DATASET EXTRACT Start Marker

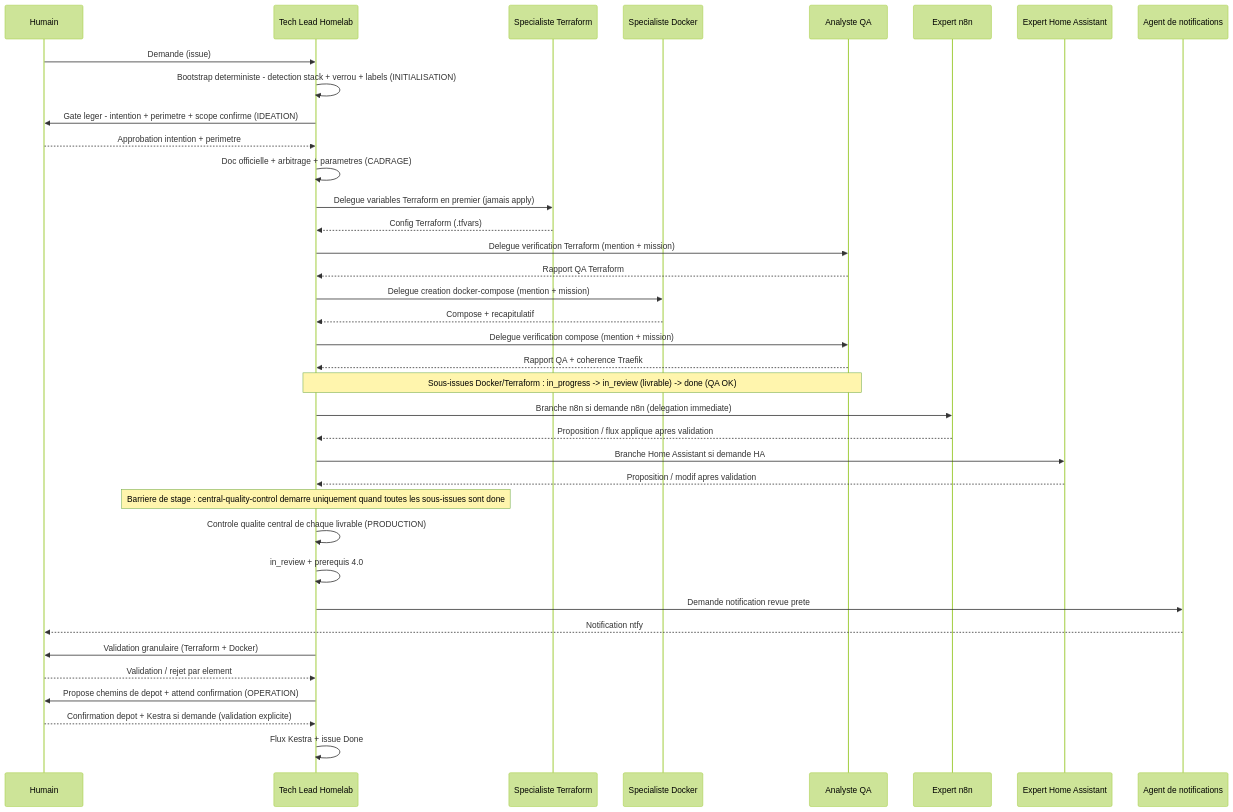
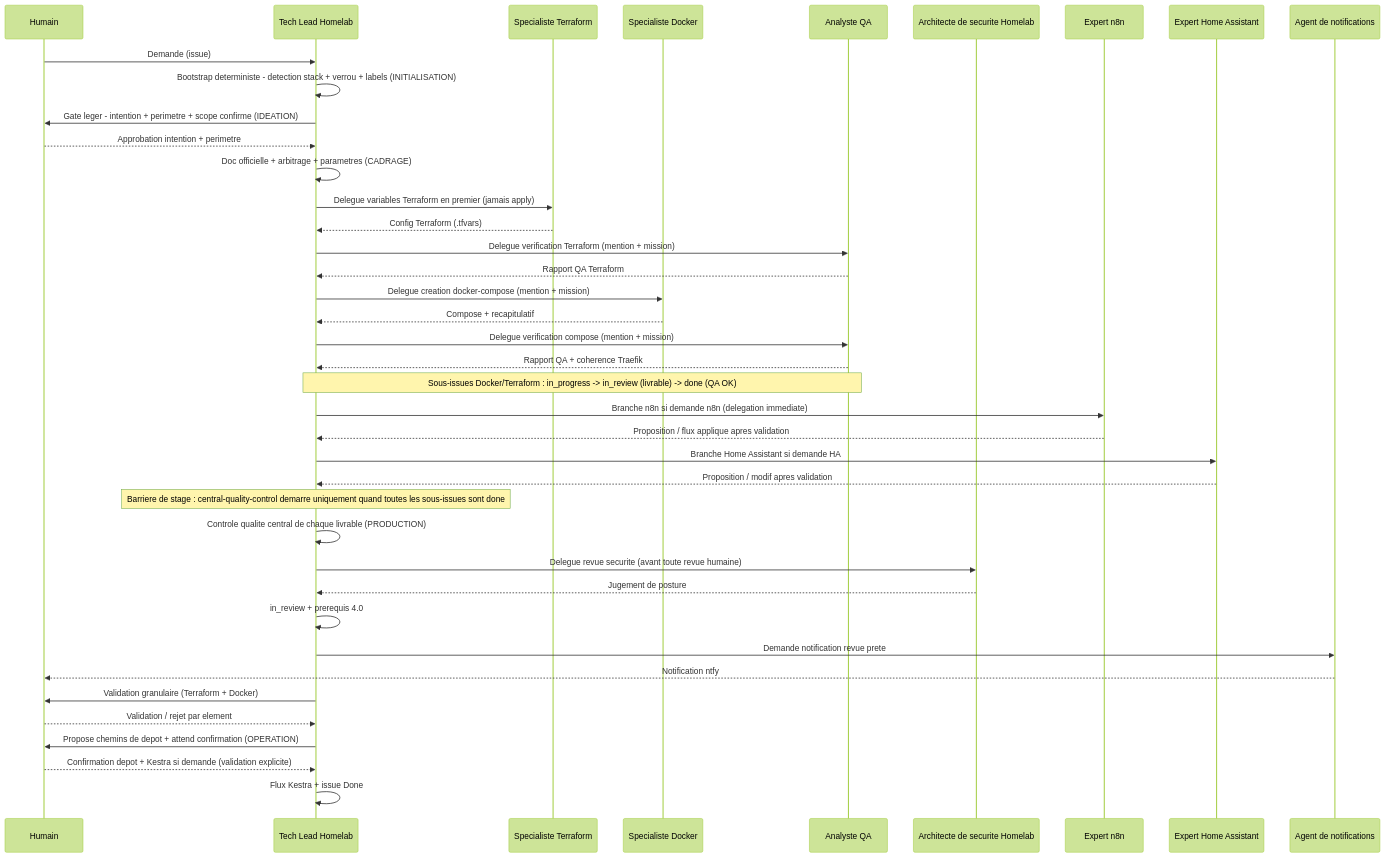
Before and after one commit to Gsyltc/homelab-portfolio: the second of 2 diagrams in homelab/common/conductor.md, drawn with Mermaid (forest theme). The commit also changed 8 other files, not shown here.

Commit message:
feat(homelab): revue sécurité obligatoire avant la revue humaine, arrêt immédiat sur constat critique

````diff
--- a/homelab/common/conductor.md
+++ b/homelab/common/conductor.md
@@ -192,40 +192,43 @@
 ```mermaid
 sequenceDiagram
     participant H as Humain
     participant S as Tech Lead Homelab
     participant An as Specialiste Terraform
     participant B as Specialiste Docker
     participant K as Analyste QA
+    participant SA as Architecte de securite Homelab
     participant M as Expert n8n
     participant Hu as Expert Home Assistant
     participant AL as Agent de notifications
 
     H->>S: Demande (issue)
     S->>S: Bootstrap deterministe - detection stack + verrou + labels (INITIALISATION)
     S->>H: Gate leger - intention + perimetre + scope confirme (IDEATION)
     H-->>S: Approbation intention + perimetre
     S->>S: Doc officielle + arbitrage + parametres (CADRAGE)
     S->>An: Delegue variables Terraform en premier (jamais apply)
     An-->>S: Config Terraform (.tfvars)
     S->>K: Delegue verification Terraform (mention + mission)
     K-->>S: Rapport QA Terraform
     S->>B: Delegue creation docker-compose (mention + mission)
     B-->>S: Compose + recapitulatif
     S->>K: Delegue verification compose (mention + mission)
     K-->>S: Rapport QA + coherence Traefik
     Note over S,K: Sous-issues Docker/Terraform : in_progress -> in_review (livrable) -> done (QA OK)
     S->>M: Branche n8n si demande n8n (delegation immediate)
     M-->>S: Proposition / flux applique apres validation
     S->>Hu: Branche Home Assistant si demande HA
     Hu-->>S: Proposition / modif apres validation
     Note over S: Barriere de stage : central-quality-control demarre uniquement quand toutes les sous-issues sont done
     S->>S: Controle qualite central de chaque livrable (PRODUCTION)
+    S->>SA: Delegue revue securite (avant toute revue humaine)
+    SA-->>S: Jugement de posture
     S->>S: in_review + prerequis 4.0
     S->>AL: Demande notification revue prete
     AL-->>H: Notification ntfy
     S->>H: Validation granulaire (Terraform + Docker)
     H-->>S: Validation / rejet par element
     S->>H: Propose chemins de depot + attend confirmation (OPERATION)
     H-->>S: Confirmation depot + Kestra si demande (validation explicite)
     S->>S: Flux Kestra + issue Done
 ```
````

DATASET EXTRACT End Marker

# ACTIVITY
The records above need to be copied exactly, with the pictures left out.

# TASK ANSWER
Before and after one commit to Gsyltc/homelab-portfolio: the second of 2 diagrams in homelab/common/conductor.md, drawn with Mermaid (forest theme). The commit also changed 8 other files, not shown here.

Commit message:
feat(homelab): revue sécurité obligatoire avant la revue humaine, arrêt immédiat sur constat critique

````diff
--- a/homelab/common/conductor.md
+++ b/homelab/common/conductor.md
@@ -192,40 +192,43 @@
 ```mermaid
 sequenceDiagram
     participant H as Humain
     participant S as Tech Lead Homelab
     participant An as Specialiste Terraform
     participant B as Specialiste Docker
     participant K as Analyste QA
+    participant SA as Architecte de securite Homelab
     participant M as Expert n8n
     participant Hu as Expert Home Assistant
     participant AL as Agent de notifications
 
     H->>S: Demande (issue)
     S->>S: Bootstrap deterministe - detection stack + verrou + labels (INITIALISATION)
     S->>H: Gate leger - intention + perimetre + scope confirme (IDEATION)
     H-->>S: Approbation intention + perimetre
     S->>S: Doc officielle + arbitrage + parametres (CADRAGE)
     S->>An: Delegue variables Terraform en premier (jamais apply)
     An-->>S: Config Terraform (.tfvars)
     S->>K: Delegue verification Terraform (mention + mission)
     K-->>S: Rapport QA Terraform
     S->>B: Delegue creation docker-compose (mention + mission)
     B-->>S: Compose + recapitulatif
     S->>K: Delegue verification compose (mention + mission)
     K-->>S: Rapport QA + coherence Traefik
     Note over S,K: Sous-issues Docker/Terraform : in_progress -> in_review (livrable) -> done (QA OK)
     S->>M: Branche n8n si demande n8n (delegation immediate)
     M-->>S: Proposition / flux applique apres validation
     S->>Hu: Branche Home Assistant si demande HA
     Hu-->>S: Proposition / modif apres validation
     Note over S: Barriere de stage : central-quality-control demarre uniquement quand toutes les sous-issues sont done
     S->>S: Controle qualite central de chaque livrable (PRODUCTION)
+    S->>SA: Delegue revue securite (avant toute revue humaine)
+    SA-->>S: Jugement de posture
     S->>S: in_review + prerequis 4.0
     S->>AL: Demande notification revue prete
     AL-->>H: Notification ntfy
     S->>H: Validation granulaire (Terraform + Docker)
     H-->>S: Validation / rejet par element
     S->>H: Propose chemins de depot + attend confirmation (OPERATION)
     H-->>S: Confirmation depot + Kestra si demande (validation explicite)
     S->>S: Flux Kestra + issue Done
 ```
````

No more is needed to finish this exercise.